On a molecular level, taste is a sensation produced when a substance in the mouth reacts chemically with receptors of taste buds. This, along with smell and trigeminal nerve stimulation, determines the sensory impressions, or flavors, of food or other substances. In the pharmaceutical world, taste has become one of the most important parameters governing patient compliance.
A recent study stated that medication compliance in pediatric patients ranges greatly from 11% to 93% and at least one third of all patients fail to complete relatively short-term treatment regimens. Poor compliance can be detrimental as it places patients at risk for continued disease and it prevents accurate assessment of the quality of care provided. Numerous oral pharmaceuticals and bulking agents have unpleasant, bitter-tasting components that make them undesirable, especially for pediatric and geriatric patients. Therefore, the oral administration of bitter drugs with a pleasing taste is a key issue for health care providers. In turn, any pharmaceutical formulation with an agreeable taste has become preferred over a competitor’s bitter product due to the fact it would most likely translate into better compliance and therapeutic value for the patient and ultimately more profits for the pharmaceutical company. This ever-growing desire for improved palatability in pharmaceuticals has prompted a need for the development of novel techniques in pharmaceutical development.
Hot melt extrusion (HME) has increased in prominence throughout the pharmaceutical industry as an innovative approach in developing solid dispersion dosage forms that enhance the bioavailability of poorly soluble drugs. This feature, coupled with its ability to incorporate taste masking of bitter active pharmaceutical ingredients (APIs), makes HME an excellent alternative to other conventionally available techniques such as roll spinning and spray drying.
More recently, a study reported on the popular nonsteroidal anti-inflammatory drug Ibuprofen, which they embedded in a methacrylate copolymer matrix to produce solid dispersions via HME processing. The resulting granules were then made into orally disintegrating tablets. In this study, taste masking was achieved through intermolecular forces (hydrogen bonding) between the active substance and the polymer matrix by processing oppositely charged compounds through HME. The taste and sensory evaluation in human volunteers demonstrated excellence in masking the bitter active and improved tablet palatability overall.

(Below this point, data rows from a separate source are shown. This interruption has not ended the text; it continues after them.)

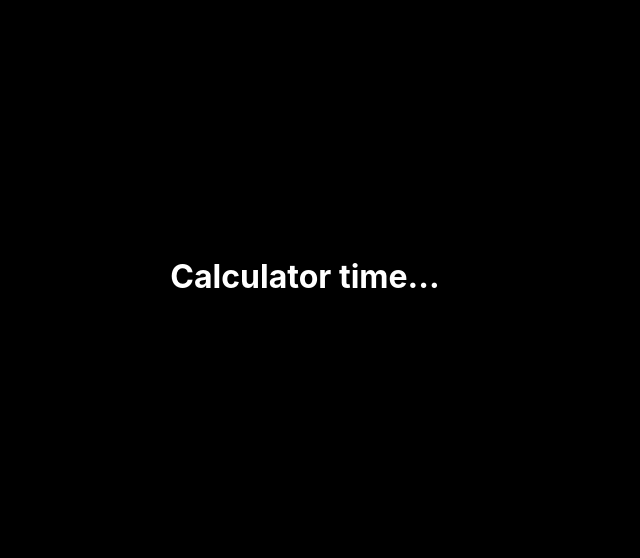
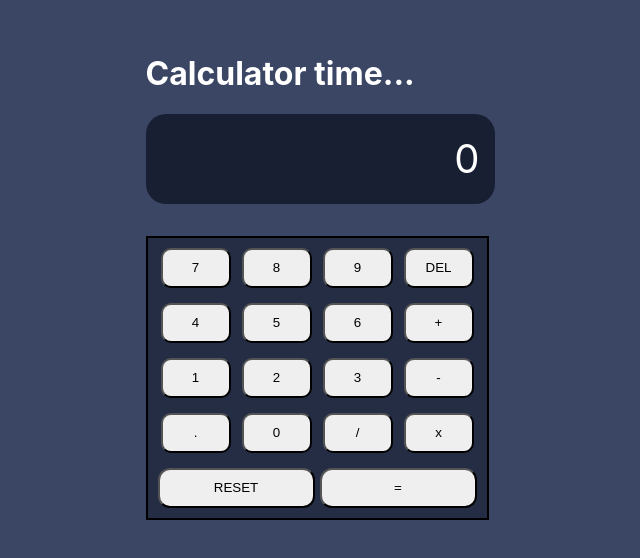
Before and after one commit to hamzayusuf1/calculator-app, a React (Create React App) app in the folder client/: page / in a window 1280 px wide. Shown: the part 124-682 px from the top of the page, without its empty margins (335-975 px from the left). Built offline with nearby package versions, Linux system fonts and the light colour scheme.

Commit message:
styling for buttons

```diff
--- a/client/src/App.css
+++ b/client/src/App.css
@@ -3,13 +3,13 @@ body {
   justify-content: center;
   align-items: center;
   height: 100vh;
-  background-color: black;
+  background-color: #3a4663;
 }
 
-.app {
-  background-color: black;
+.main-container {
+  width: 100%;
+
+  border: black solid 2px;
+  background-color: #242d44;
+  padding: 10px;
 }
-
-.app h1 {
-  color: white;
-}
--- a/client/src/App.js
+++ b/client/src/App.js
@@ -1,10 +1,18 @@
 import "./App.css";
+import AnswerSection from "./components/AnswerSection";
+import CalcButtons from "./components/CalcButtons";
+import { CalcContextProvider } from "./context/CalcContext";
 
 function App() {
   return (
-    <div className="app">
-      <h1>Calculator time...</h1>
-    </div>
+    <CalcContextProvider>
+      <div className="calcApp">
+        <AnswerSection />
+        <div className="main-container">
+          <CalcButtons />
+        </div>
+      </div>
+    </CalcContextProvider>
   );
 }
 
--- /dev/null
+++ b/client/src/components/AnswerSection/index.css
@@ -0,0 +1,17 @@
+.answer-field {
+  background-color: #181f33;
+  width: 100%;
+  height: 60px;
+  border-radius: 20px;
+  display: flex;
+  align-items: center;
+  justify-content: end;
+  color: white;
+  font-size: 40px;
+  padding: 15px;
+  margin-bottom: 2rem;
+}
+
+h1 {
+  color: white;
+}
--- /dev/null
+++ b/client/src/components/AnswerSection/index.js
@@ -0,0 +1,18 @@
+import React from "react";
+import { useCalcContext } from "../../context/CalcContext";
+import "./index.css";
+
+const AnswerSection = () => {
+  const { answer, setAnswer } = useCalcContext();
+
+  return (
+    <div>
+      <h1>Calculator time...</h1>
+      <div className="answer-field">
+        <p>{answer}</p>
+      </div>
+    </div>
+  );
+};
+
+export default AnswerSection;
--- /dev/null
+++ b/client/src/components/CalcButtons/index.css
@@ -0,0 +1,34 @@
+.btns-grid {
+  width: 100%;
+  height: 100%;
+  display: grid;
+  grid-template-columns: repeat(4, 1fr);
+  color: white;
+  column-gap: 5px;
+  row-gap: 15px;
+}
+
+.grid-item {
+  height: 40px;
+  width: 70px;
+  border-radius: 10px;
+}
+
+.btns-grid div {
+  display: flex;
+  justify-content: center;
+  align-items: center;
+}
+
+.reset-btn {
+  grid-column: 1 / span 2;
+}
+
+.eql-btn {
+  grid-column: 3 / span 2;
+}
+
+.btns-grid :not(.grid-item) {
+  border-radius: 12px;
+  height: 40px;
+}
--- /dev/null
+++ b/client/src/components/CalcButtons/index.js
@@ -0,0 +1,30 @@
+import React from "react";
+import { useCalcContext } from "../../context/CalcContext";
+import "./index.css";
+
+const btns = [7, 8, 9, "DEL", 4, 5, 6, "+", 1, 2, 3, "-", ".", 0, "/", "x"];
+
+const CalcButtons = () => {
+  const { answer, setAnswer } = useCalcContext();
+  return (
+    <div className="btns-grid">
+      {btns.map((btn) => (
+        <div>
+          <button
+            onClick={() => {
+              console.log(btn.innerHTML);
+            }}
+            className="grid-item"
+            key={btn}
+          >
+            {btn}
+          </button>
+        </div>
+      ))}
+      <button className="reset-btn">RESET</button>
+      <button className="eql-btn">=</button>
+    </div>
+  );
+};
+
+export default CalcButtons;
--- /dev/null
+++ b/client/src/context/CalcContext.js
@@ -0,0 +1,17 @@
+import React, { useContext, createContext, useState } from "react";
+
+const CalcContext = createContext();
+
+export const useCalcContext = () => {
+  return useContext(CalcContext);
+};
+
+export const CalcContextProvider = ({ children }) => {
+  const [answer, setAnswer] = useState(0);
+
+  return (
+    <CalcContext.Provider value={{ answer, setAnswer }}>
+      {children}
+    </CalcContext.Provider>
+  );
+};
```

HME may be the solution needed to improve medication administration compliance. Who wouldn’t rather have strawberry or grape flavored medications?
What other challenges does taste masking face?